▶ _What you should do_
Drop every picture. Return the rest of the entries exactly.

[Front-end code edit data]
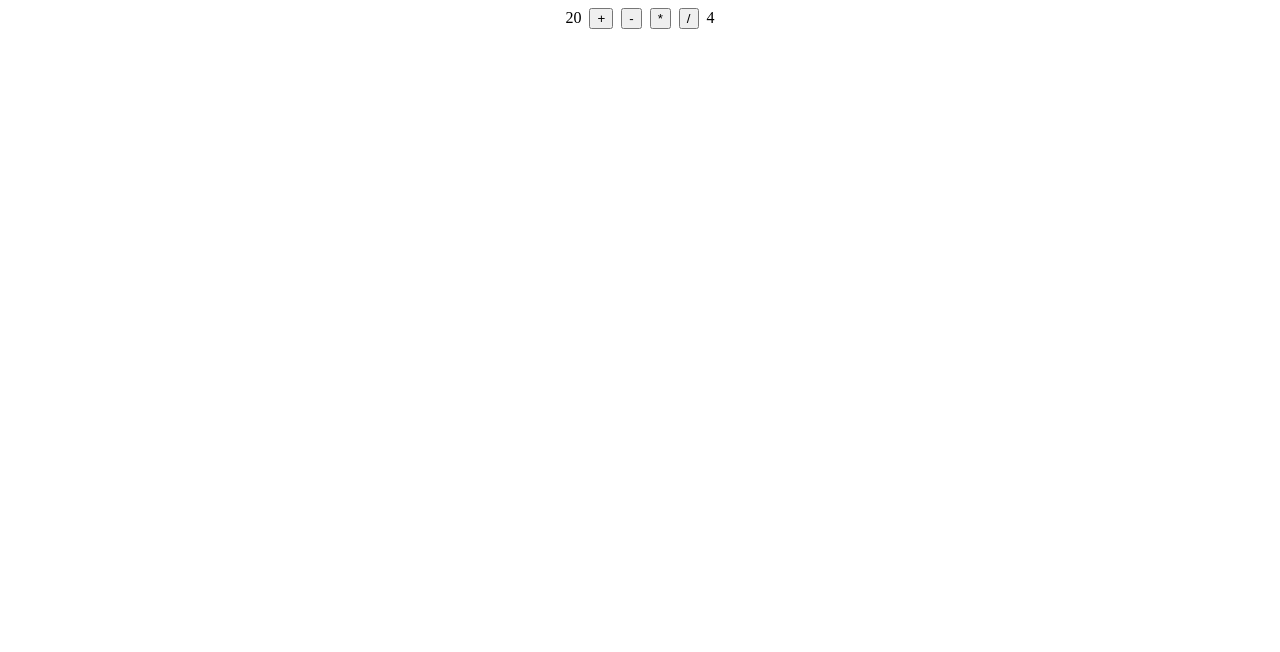
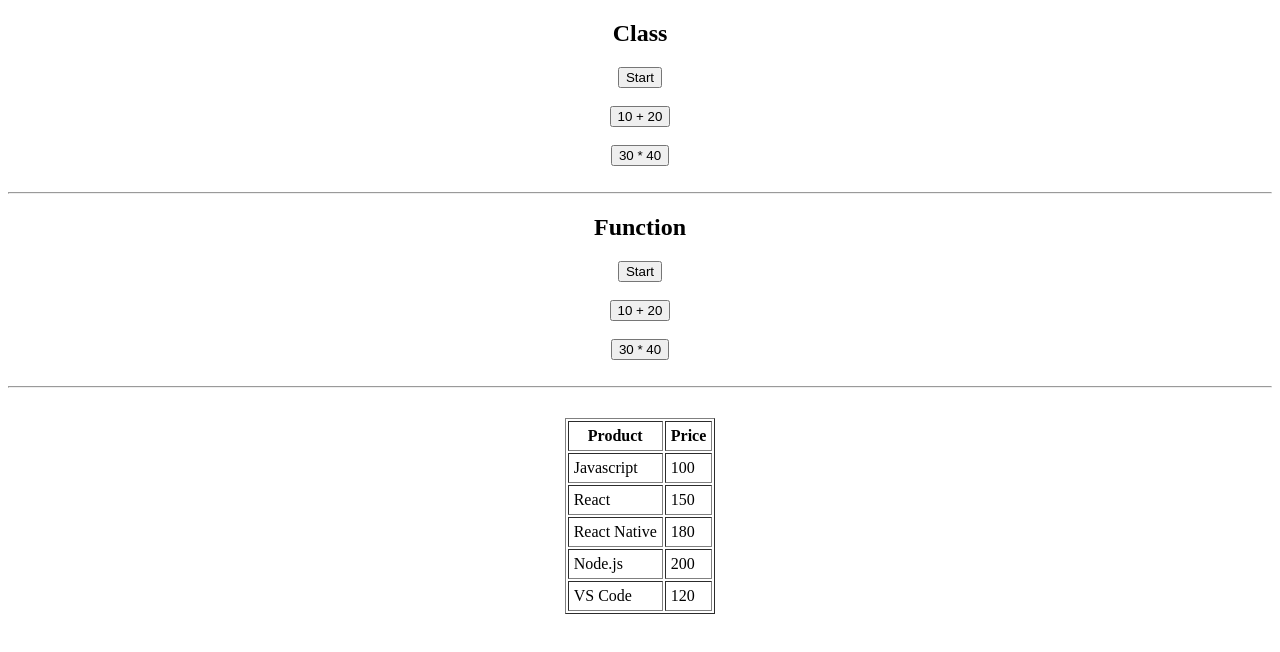
Before and after one commit to jayrboy/app2-component, a React (Create React App) app: page / in a window 1280 px wide. Shown: the top 652 px of the page. Built offline with nearby package versions, Linux system fonts and the light colour scheme.

Commit message:
Add Table

```diff
--- a/src/App.js
+++ b/src/App.js
@@ -1,12 +1,16 @@
 // import { Header, Content, Footer } from './components/func-component'
 // import Calendar from './components/class-component'
 // import { Button } from './components/class-component'
-import { Calculator1 } from './components/Calculator'
+import { EvenData, EvenData2, Table } from './components/EvenData'
 
 function App() {
   return (
     <>
-      <Calculator1 />
+      <EvenData />
+      <hr />
+      <EvenData2 />
+      <hr />
+      <Table />
     </>
   )
 }
--- /dev/null
+++ b/src/components/EvenData.js
@@ -0,0 +1,94 @@
+import React, { Component } from 'react'
+/* eslint-disable */
+
+// Class EventData Component
+export class EvenData extends Component {
+  onClickStartStop = (ev) => {
+    let t = ev.target.innerHTML
+    let s = t === 'Start' ? 'Stop' : 'Start'
+    ev.target.innerHTML = s
+  }
+  onClickAdd = (ev) => {
+    let t = ev.target.innerText
+    let r = eval(t)
+    alert(`${t} = ${r}`)
+  }
+  render() {
+    return (
+      <div style={{ textAlign: 'center', marginTop: '20' }}>
+        <h2>Class</h2>
+        <button onClick={(ev) => this.onClickStartStop(ev)}>Start</button>
+        <br />
+        <br />
+        <button onClick={(ev) => this.onClickAdd(ev)}>10 + 20</button>
+        <br />
+        <br />
+        <button onClick={this.onClickAdd.bind(this)}>30 * 40</button>
+        <br />
+        <br />
+      </div>
+    )
+  }
+}
+
+// Arrow Function EventData-2 Component
+export const EvenData2 = () => {
+  const onClickStartStop = (ev) => {
+    let t = ev.target.innerHTML
+    let s = t === 'Start' ? 'Stop' : 'Start'
+    ev.target.innerHTML = s
+  }
+  const onClickAdd = (ev) => {
+    let t = ev.target.innerText
+    let r = eval(t)
+    alert(`${t} = ${r}`)
+  }
+
+  return (
+    <div style={{ textAlign: 'center', marginTop: '20' }}>
+      <h2>Function</h2>
+      <button onClick={(ev) => onClickStartStop(ev)}>Start</button>
+      <br />
+      <br />
+      <button onClick={(ev) => onClickAdd(ev)}>10 + 20</button>
+      <br />
+      <br />
+      <button onClick={onClickAdd.bind(this)}>30 * 40</button>
+      <br />
+      <br />
+    </div>
+  )
+}
+
+export const Table = () => {
+  const data = [
+    ['Javascript', 100],
+    ['React', 150],
+    ['React Native', 180],
+    ['Node.js', 200],
+    ['VS Code', 120],
+  ]
+
+  const onMouseOverRow = (ev) =>
+    (ev.target.parentNode.style.backgroundColor = 'yellow')
+
+  const onMouseOutRow = (ev) =>
+    (ev.target.parentNode.style.backgroundColor = 'white')
+
+  return (
+    <table border="1" cellPadding={5} style={{ margin: 'auto', marginTop: 30 }}>
+      <tr>
+        <th>Product</th>
+        <th>Price</th>
+      </tr>
+      {data.map((item) => {
+        return (
+          <tr onMouseOver={onMouseOverRow} onMouseOut={onMouseOutRow}>
+            <td>{item[0]}</td>
+            <td>{item[1]}</td>
+          </tr>
+        )
+      })}
+    </table>
+  )
+}
```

▶ _Answer below_
Before and after one commit to jayrboy/app2-component, a React (Create React App) app: page / in a window 1280 px wide. Shown: the top 652 px of the page. Built offline with nearby package versions, Linux system fonts and the light colour scheme.

Commit message:
Add Table

```diff
--- a/src/App.js
+++ b/src/App.js
@@ -1,12 +1,16 @@
 // import { Header, Content, Footer } from './components/func-component'
 // import Calendar from './components/class-component'
 // import { Button } from './components/class-component'
-import { Calculator1 } from './components/Calculator'
+import { EvenData, EvenData2, Table } from './components/EvenData'
 
 function App() {
   return (
     <>
-      <Calculator1 />
+      <EvenData />
+      <hr />
+      <EvenData2 />
+      <hr />
+      <Table />
     </>
   )
 }
--- /dev/null
+++ b/src/components/EvenData.js
@@ -0,0 +1,94 @@
+import React, { Component } from 'react'
+/* eslint-disable */
+
+// Class EventData Component
+export class EvenData extends Component {
+  onClickStartStop = (ev) => {
+    let t = ev.target.innerHTML
+    let s = t === 'Start' ? 'Stop' : 'Start'
+    ev.target.innerHTML = s
+  }
+  onClickAdd = (ev) => {
+    let t = ev.target.innerText
+    let r = eval(t)
+    alert(`${t} = ${r}`)
+  }
+  render() {
+    return (
+      <div style={{ textAlign: 'center', marginTop: '20' }}>
+        <h2>Class</h2>
+        <button onClick={(ev) => this.onClickStartStop(ev)}>Start</button>
+        <br />
+        <br />
+        <button onClick={(ev) => this.onClickAdd(ev)}>10 + 20</button>
+        <br />
+        <br />
+        <button onClick={this.onClickAdd.bind(this)}>30 * 40</button>
+        <br />
+        <br />
+      </div>
+    )
+  }
+}
+
+// Arrow Function EventData-2 Component
+export const EvenData2 = () => {
+  const onClickStartStop = (ev) => {
+    let t = ev.target.innerHTML
+    let s = t === 'Start' ? 'Stop' : 'Start'
+    ev.target.innerHTML = s
+  }
+  const onClickAdd = (ev) => {
+    let t = ev.target.innerText
+    let r = eval(t)
+    alert(`${t} = ${r}`)
+  }
+
+  return (
+    <div style={{ textAlign: 'center', marginTop: '20' }}>
+      <h2>Function</h2>
+      <button onClick={(ev) => onClickStartStop(ev)}>Start</button>
+      <br />
+      <br />
+      <button onClick={(ev) => onClickAdd(ev)}>10 + 20</button>
+      <br />
+      <br />
+      <button onClick={onClickAdd.bind(this)}>30 * 40</button>
+      <br />
+      <br />
+    </div>
+  )
+}
+
+export const Table = () => {
+  const data = [
+    ['Javascript', 100],
+    ['React', 150],
+    ['React Native', 180],
+    ['Node.js', 200],
+    ['VS Code', 120],
+  ]
+
+  const onMouseOverRow = (ev) =>
+    (ev.target.parentNode.style.backgroundColor = 'yellow')
+
+  const onMouseOutRow = (ev) =>
+    (ev.target.parentNode.style.backgroundColor = 'white')
+
+  return (
+    <table border="1" cellPadding={5} style={{ margin: 'auto', marginTop: 30 }}>
+      <tr>
+        <th>Product</th>
+        <th>Price</th>
+      </tr>
+      {data.map((item) => {
+        return (
+          <tr onMouseOver={onMouseOverRow} onMouseOut={onMouseOutRow}>
+            <td>{item[0]}</td>
+            <td>{item[1]}</td>
+          </tr>
+        )
+      })}
+    </table>
+  )
+}
```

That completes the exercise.